* Work instructions
Among the records below, find the lines that contain "left" and copy each of them.

Front-end code change data:

--- START ---

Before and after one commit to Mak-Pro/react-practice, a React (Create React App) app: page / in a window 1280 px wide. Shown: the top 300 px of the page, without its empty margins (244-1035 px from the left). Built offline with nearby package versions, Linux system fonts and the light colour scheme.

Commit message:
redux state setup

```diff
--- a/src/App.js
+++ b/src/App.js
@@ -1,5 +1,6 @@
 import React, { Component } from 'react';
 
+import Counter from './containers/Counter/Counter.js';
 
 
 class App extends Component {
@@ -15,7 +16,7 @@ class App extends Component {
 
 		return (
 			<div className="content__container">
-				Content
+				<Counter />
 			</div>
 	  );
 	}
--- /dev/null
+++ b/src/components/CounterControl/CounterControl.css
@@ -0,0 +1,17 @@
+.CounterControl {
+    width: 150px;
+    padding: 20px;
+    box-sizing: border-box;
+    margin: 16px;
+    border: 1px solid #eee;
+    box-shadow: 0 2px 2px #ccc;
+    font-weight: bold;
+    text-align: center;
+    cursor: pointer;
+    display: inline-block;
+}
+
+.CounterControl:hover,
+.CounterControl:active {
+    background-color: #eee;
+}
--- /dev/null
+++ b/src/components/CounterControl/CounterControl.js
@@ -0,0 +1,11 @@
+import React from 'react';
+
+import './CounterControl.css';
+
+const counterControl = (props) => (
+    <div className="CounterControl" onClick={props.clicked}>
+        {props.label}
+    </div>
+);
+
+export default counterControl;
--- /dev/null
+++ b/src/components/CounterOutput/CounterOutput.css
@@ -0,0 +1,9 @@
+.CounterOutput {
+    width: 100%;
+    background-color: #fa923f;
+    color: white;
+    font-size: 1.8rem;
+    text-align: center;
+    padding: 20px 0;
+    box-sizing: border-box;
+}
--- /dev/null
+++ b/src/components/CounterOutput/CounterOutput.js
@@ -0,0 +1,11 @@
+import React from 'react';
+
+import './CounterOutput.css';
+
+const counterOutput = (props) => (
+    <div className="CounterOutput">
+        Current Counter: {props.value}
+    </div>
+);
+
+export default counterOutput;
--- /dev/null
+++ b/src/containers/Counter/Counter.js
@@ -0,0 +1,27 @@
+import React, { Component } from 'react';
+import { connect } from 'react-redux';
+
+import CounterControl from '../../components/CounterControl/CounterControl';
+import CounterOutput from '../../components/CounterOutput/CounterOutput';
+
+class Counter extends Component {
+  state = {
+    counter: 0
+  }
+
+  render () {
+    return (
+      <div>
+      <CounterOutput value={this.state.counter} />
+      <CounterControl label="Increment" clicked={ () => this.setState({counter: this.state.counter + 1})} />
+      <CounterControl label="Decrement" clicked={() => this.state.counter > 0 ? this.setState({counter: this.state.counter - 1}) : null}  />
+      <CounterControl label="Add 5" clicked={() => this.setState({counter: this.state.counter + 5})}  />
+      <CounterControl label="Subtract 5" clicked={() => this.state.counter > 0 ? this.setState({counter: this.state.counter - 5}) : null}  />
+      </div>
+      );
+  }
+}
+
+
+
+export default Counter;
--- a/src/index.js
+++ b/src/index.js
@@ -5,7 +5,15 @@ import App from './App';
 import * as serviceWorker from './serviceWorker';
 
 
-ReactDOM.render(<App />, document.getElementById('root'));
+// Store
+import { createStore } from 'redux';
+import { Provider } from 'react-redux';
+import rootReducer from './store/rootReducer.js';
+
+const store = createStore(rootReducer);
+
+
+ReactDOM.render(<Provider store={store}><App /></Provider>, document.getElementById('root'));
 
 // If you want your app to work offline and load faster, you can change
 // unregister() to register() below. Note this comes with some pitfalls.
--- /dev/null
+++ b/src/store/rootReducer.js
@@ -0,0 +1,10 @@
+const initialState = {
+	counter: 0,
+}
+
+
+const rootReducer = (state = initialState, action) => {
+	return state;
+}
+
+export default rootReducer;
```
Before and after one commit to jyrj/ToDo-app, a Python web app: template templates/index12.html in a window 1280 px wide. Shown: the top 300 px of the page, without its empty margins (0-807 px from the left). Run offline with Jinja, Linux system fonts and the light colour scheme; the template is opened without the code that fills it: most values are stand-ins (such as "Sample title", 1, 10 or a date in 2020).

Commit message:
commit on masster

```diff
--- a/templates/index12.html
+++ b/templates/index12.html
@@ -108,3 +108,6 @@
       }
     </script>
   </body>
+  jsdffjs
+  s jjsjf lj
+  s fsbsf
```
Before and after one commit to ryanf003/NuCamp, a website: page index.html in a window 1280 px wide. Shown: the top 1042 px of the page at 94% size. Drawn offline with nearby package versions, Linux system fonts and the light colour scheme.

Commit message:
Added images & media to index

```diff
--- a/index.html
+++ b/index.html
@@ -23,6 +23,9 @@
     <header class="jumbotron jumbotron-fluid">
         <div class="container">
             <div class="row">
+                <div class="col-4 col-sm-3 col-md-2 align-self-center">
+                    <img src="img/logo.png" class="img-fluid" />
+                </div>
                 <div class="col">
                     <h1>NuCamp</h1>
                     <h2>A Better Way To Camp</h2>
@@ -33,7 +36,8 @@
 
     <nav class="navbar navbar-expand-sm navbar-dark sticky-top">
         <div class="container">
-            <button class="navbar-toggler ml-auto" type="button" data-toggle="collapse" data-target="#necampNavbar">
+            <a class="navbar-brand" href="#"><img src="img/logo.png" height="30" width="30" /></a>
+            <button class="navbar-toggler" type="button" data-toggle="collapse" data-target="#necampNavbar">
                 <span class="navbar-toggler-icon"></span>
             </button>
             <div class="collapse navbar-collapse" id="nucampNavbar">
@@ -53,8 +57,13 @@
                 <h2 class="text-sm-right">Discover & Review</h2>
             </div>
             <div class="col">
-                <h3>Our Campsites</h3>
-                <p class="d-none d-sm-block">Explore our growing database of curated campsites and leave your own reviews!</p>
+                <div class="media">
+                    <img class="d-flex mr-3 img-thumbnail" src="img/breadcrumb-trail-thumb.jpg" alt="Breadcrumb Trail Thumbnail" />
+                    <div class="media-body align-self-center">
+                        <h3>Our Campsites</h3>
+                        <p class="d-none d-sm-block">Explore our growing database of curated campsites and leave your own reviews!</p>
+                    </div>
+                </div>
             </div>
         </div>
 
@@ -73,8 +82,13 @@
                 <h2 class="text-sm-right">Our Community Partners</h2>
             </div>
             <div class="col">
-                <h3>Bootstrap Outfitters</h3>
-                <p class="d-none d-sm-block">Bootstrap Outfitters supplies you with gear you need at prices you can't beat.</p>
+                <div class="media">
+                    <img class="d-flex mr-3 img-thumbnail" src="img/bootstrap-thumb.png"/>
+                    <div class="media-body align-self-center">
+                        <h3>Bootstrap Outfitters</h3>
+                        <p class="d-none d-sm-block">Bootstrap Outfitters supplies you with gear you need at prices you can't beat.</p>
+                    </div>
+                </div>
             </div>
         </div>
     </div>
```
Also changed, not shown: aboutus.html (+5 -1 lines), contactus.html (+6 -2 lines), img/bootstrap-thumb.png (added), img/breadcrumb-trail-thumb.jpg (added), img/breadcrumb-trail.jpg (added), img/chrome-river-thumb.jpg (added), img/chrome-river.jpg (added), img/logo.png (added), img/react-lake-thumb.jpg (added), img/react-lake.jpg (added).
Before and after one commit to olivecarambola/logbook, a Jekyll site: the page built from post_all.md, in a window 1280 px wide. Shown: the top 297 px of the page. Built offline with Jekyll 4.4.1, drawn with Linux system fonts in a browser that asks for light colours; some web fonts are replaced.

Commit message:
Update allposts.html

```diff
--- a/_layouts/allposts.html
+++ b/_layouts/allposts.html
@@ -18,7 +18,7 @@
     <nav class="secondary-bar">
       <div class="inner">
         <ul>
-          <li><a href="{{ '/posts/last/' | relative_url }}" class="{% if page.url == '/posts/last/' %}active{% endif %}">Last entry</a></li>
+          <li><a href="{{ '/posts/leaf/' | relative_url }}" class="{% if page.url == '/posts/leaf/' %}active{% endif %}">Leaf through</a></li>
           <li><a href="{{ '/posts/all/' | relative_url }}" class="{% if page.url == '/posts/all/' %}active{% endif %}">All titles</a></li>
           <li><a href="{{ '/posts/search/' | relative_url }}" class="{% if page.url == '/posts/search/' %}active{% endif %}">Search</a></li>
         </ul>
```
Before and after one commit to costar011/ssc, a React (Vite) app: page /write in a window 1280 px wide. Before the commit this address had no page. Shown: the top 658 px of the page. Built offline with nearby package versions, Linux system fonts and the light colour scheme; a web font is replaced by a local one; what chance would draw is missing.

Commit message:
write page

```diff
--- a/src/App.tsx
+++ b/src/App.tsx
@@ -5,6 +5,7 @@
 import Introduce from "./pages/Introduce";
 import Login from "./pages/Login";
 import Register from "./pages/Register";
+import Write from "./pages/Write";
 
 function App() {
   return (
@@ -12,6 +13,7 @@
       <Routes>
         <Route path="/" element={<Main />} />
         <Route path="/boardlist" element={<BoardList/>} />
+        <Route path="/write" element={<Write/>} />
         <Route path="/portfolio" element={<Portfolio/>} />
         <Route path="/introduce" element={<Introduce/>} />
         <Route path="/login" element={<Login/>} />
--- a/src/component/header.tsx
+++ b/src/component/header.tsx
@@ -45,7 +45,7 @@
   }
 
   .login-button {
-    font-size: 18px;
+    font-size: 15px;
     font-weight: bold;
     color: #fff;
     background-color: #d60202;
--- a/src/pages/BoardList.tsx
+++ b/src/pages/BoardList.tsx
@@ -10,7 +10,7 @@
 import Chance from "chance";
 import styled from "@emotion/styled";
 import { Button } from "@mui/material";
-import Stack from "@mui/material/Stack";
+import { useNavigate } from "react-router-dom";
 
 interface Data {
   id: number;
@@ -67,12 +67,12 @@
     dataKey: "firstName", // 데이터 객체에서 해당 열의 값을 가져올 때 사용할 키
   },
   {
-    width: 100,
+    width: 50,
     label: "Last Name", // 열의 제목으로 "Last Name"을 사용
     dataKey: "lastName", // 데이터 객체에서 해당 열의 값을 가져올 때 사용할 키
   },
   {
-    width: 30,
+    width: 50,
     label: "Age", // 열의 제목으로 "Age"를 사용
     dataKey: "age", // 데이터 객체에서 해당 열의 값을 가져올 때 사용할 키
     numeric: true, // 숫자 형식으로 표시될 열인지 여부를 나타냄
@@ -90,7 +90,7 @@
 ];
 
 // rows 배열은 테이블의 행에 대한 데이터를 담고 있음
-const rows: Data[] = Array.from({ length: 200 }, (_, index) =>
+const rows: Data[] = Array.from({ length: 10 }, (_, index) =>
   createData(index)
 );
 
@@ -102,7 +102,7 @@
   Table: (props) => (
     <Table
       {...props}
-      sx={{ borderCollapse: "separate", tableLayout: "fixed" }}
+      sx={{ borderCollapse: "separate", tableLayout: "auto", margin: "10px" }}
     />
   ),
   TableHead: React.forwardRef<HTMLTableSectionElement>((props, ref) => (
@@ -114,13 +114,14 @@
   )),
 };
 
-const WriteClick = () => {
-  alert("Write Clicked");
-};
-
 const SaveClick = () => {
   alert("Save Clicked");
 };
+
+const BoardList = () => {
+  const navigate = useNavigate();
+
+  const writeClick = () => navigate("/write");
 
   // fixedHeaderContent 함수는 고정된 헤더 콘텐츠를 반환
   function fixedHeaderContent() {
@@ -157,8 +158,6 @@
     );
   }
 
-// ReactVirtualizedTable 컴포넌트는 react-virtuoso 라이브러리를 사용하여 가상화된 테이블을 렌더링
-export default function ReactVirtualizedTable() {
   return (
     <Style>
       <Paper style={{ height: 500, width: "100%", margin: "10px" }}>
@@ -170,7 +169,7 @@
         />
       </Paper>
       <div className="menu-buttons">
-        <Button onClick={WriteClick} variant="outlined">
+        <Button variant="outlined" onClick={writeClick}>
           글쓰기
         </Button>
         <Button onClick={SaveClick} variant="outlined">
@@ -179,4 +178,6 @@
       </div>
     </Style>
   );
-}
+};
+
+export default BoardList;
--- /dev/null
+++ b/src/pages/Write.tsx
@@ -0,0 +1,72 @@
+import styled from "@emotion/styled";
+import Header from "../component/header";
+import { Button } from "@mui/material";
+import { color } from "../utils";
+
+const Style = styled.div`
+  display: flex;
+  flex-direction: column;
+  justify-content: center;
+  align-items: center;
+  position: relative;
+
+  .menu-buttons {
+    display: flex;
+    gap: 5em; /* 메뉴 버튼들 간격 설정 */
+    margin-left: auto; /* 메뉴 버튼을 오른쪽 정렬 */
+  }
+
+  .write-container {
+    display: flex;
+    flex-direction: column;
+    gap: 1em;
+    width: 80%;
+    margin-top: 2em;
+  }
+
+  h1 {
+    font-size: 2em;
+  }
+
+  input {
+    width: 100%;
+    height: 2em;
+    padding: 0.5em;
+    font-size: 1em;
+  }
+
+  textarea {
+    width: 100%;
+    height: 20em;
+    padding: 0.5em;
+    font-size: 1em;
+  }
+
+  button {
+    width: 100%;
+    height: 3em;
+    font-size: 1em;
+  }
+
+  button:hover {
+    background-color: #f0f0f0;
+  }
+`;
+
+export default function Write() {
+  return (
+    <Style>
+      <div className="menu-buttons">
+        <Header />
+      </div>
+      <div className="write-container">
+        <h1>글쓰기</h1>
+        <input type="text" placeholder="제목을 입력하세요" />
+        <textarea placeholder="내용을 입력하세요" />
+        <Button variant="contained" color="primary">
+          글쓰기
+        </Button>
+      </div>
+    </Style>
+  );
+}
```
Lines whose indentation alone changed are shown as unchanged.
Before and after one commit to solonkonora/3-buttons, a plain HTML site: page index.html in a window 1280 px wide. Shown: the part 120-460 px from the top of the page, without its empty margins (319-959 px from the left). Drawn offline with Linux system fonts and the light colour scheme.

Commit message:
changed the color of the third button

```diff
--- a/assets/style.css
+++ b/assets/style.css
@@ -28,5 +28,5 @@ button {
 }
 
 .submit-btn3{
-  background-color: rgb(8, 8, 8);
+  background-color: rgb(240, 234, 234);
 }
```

--- END ---

* Output for this exercise
Before and after one commit to Mak-Pro/react-practice, a React (Create React App) app: page / in a window 1280 px wide. Shown: the top 300 px of the page, without its empty margins (244-1035 px from the left). Built offline with nearby package versions, Linux system fonts and the light colour scheme.
Before and after one commit to jyrj/ToDo-app, a Python web app: template templates/index12.html in a window 1280 px wide. Shown: the top 300 px of the page, without its empty margins (0-807 px from the left). Run offline with Jinja, Linux system fonts and the light colour scheme; the template is opened without the code that fills it: most values are stand-ins (such as "Sample title", 1, 10 or a date in 2020).
+    margin-left: auto; /* 메뉴 버튼을 오른쪽 정렬 */
Before and after one commit to solonkonora/3-buttons, a plain HTML site: page index.html in a window 1280 px wide. Shown: the part 120-460 px from the top of the page, without its empty margins (319-959 px from the left). Drawn offline with Linux system fonts and the light colour scheme.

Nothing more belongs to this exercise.